● YOUR OBJECTIVE
Could you count the lines below that include the word "employees" and give only the number?

● Web page edit records
------

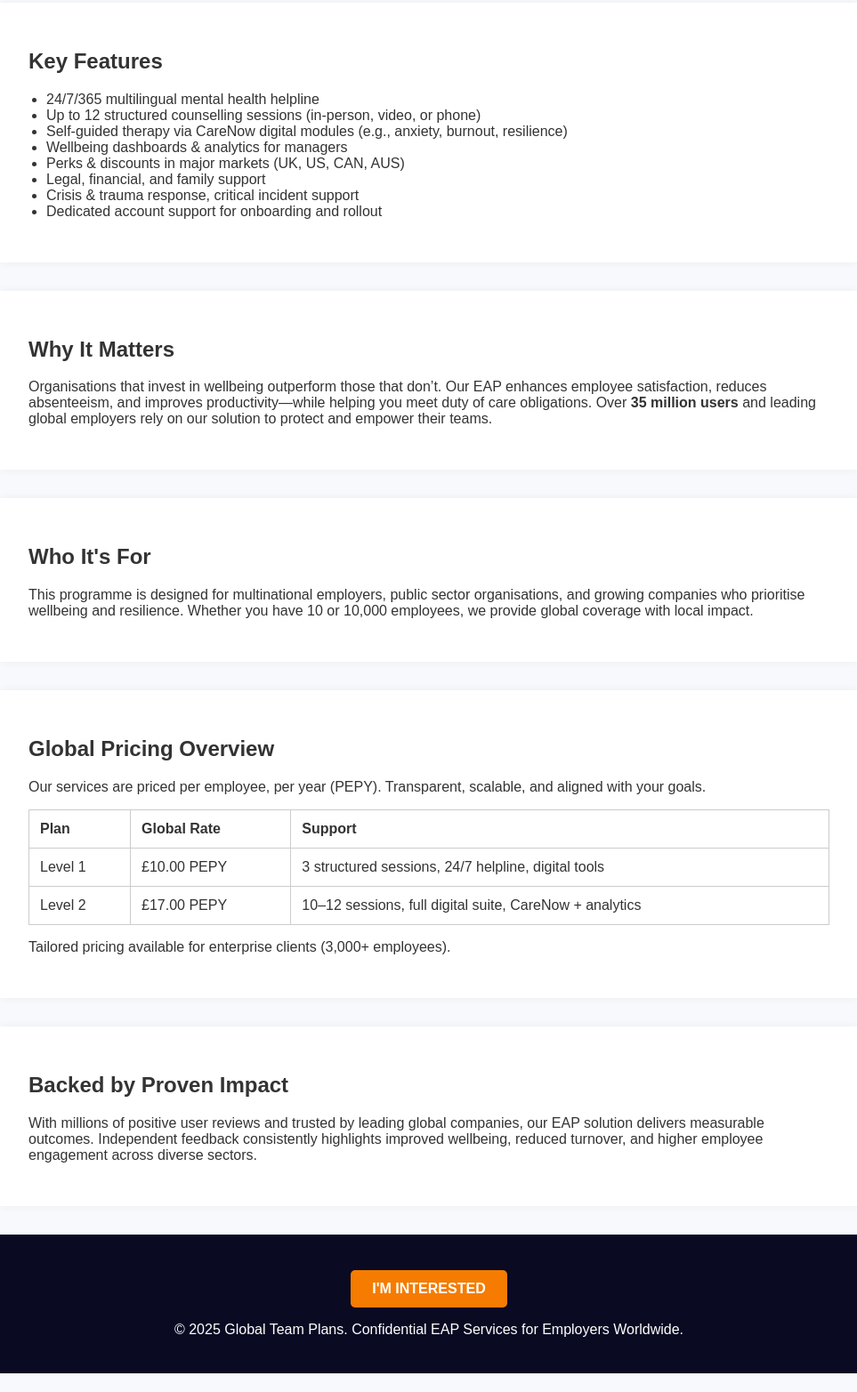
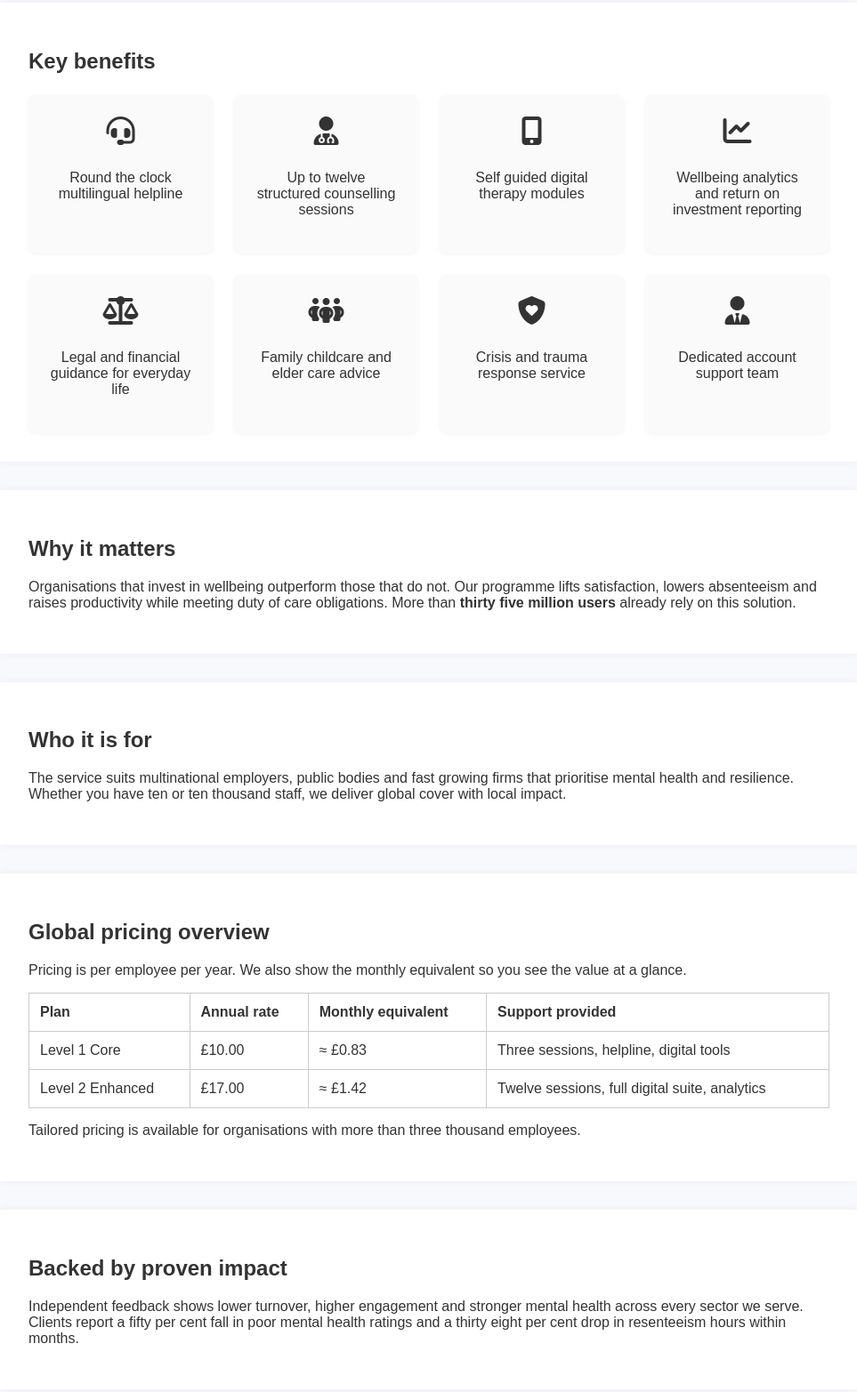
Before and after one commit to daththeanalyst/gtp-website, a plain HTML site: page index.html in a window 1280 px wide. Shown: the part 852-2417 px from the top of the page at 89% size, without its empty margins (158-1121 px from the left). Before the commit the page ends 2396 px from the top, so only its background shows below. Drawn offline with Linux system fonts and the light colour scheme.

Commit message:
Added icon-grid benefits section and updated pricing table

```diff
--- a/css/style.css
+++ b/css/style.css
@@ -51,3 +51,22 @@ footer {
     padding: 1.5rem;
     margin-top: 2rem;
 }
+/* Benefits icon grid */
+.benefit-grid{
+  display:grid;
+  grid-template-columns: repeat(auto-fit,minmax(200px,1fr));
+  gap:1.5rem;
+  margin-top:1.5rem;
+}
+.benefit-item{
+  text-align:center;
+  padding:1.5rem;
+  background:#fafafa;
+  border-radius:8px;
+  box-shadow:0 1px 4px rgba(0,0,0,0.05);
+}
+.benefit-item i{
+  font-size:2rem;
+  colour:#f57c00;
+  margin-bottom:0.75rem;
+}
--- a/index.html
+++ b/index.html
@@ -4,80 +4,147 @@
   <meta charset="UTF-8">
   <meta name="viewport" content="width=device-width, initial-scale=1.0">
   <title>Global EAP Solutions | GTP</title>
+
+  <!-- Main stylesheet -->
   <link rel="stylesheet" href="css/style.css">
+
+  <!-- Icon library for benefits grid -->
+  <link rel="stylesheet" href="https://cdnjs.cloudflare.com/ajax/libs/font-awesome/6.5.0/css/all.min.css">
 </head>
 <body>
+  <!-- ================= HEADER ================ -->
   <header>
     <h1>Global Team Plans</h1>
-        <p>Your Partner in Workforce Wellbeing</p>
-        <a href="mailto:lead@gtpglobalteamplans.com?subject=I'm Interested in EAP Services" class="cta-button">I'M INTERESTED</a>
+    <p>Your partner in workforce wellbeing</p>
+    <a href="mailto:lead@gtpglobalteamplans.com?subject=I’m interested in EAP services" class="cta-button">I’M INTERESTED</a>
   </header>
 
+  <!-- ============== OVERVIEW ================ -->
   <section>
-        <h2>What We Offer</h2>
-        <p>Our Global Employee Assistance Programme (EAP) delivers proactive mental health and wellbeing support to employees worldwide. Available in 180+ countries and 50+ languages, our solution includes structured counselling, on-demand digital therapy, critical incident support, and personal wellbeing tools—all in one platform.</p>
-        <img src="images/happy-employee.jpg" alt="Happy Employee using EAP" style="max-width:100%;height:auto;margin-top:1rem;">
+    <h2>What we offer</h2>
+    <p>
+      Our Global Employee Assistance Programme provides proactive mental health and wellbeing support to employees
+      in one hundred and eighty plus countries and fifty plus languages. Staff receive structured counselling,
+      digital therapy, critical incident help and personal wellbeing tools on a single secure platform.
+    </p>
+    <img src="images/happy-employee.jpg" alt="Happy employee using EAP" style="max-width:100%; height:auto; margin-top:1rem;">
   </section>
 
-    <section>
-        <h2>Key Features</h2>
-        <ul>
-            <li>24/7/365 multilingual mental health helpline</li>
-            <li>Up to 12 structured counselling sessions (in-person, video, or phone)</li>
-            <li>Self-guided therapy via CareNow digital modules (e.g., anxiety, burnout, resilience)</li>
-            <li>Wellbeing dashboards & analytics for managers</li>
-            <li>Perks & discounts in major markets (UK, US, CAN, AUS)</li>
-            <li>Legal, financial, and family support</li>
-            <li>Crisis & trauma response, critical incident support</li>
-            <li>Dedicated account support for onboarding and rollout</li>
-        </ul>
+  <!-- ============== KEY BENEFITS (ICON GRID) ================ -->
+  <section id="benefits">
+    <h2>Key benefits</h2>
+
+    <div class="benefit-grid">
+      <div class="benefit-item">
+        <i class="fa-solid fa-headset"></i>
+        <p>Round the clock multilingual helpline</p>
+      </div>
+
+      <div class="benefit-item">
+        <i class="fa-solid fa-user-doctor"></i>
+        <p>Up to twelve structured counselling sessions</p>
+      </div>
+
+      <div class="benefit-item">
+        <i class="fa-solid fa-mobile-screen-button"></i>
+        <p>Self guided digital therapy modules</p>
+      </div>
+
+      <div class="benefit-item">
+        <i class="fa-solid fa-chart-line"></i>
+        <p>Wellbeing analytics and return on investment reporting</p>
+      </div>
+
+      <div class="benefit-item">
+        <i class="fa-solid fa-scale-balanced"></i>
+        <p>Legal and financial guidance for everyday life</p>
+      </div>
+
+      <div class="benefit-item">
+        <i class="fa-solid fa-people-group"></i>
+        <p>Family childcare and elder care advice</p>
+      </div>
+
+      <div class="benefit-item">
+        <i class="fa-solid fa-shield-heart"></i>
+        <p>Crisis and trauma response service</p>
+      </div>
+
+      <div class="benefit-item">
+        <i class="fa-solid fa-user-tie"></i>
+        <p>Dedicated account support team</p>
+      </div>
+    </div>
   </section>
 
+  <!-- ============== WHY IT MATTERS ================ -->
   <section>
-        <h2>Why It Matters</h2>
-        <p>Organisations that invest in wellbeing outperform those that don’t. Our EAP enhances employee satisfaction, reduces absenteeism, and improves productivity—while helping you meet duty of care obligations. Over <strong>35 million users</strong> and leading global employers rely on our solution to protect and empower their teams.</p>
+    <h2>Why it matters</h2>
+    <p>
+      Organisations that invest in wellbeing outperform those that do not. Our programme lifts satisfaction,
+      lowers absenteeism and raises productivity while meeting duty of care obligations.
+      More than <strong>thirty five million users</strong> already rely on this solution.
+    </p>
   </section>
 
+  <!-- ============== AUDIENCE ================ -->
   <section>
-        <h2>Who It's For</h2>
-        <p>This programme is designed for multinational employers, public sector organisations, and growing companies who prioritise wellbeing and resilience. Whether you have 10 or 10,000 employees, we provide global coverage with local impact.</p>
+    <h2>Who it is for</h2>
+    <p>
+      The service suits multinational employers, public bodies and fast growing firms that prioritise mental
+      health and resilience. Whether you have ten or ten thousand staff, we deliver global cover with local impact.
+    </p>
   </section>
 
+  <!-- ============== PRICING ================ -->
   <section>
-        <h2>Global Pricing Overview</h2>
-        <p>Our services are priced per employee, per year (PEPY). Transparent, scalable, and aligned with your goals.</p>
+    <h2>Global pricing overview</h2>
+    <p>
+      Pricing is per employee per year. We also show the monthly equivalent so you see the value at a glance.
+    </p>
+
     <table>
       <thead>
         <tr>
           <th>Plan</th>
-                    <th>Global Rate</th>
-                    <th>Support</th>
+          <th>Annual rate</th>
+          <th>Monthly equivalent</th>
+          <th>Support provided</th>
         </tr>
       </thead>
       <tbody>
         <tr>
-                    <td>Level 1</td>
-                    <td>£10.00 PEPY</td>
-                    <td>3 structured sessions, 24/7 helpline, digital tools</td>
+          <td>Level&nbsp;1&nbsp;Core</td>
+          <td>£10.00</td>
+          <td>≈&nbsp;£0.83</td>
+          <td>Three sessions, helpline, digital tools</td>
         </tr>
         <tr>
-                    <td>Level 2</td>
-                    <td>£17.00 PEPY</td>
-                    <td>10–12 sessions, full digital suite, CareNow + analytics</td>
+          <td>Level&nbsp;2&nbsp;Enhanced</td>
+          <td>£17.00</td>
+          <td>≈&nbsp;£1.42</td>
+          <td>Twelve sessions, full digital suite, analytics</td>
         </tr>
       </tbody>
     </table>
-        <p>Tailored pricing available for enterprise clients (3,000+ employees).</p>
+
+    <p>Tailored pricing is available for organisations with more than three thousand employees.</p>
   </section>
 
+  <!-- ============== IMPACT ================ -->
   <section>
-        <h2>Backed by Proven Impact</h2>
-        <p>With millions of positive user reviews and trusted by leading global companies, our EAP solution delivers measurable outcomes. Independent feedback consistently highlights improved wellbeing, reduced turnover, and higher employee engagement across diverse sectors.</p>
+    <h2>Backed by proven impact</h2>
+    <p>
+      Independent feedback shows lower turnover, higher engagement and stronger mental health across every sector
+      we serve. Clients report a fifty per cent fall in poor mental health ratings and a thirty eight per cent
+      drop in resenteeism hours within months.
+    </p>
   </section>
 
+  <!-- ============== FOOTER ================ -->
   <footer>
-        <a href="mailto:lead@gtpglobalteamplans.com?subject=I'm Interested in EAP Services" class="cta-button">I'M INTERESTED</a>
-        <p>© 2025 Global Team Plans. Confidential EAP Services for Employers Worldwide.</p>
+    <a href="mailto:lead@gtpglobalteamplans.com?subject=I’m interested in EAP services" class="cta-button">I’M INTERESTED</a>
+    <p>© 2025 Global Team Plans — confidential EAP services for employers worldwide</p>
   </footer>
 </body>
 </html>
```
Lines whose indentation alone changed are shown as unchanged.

------

● EXERCISE ANSWER
5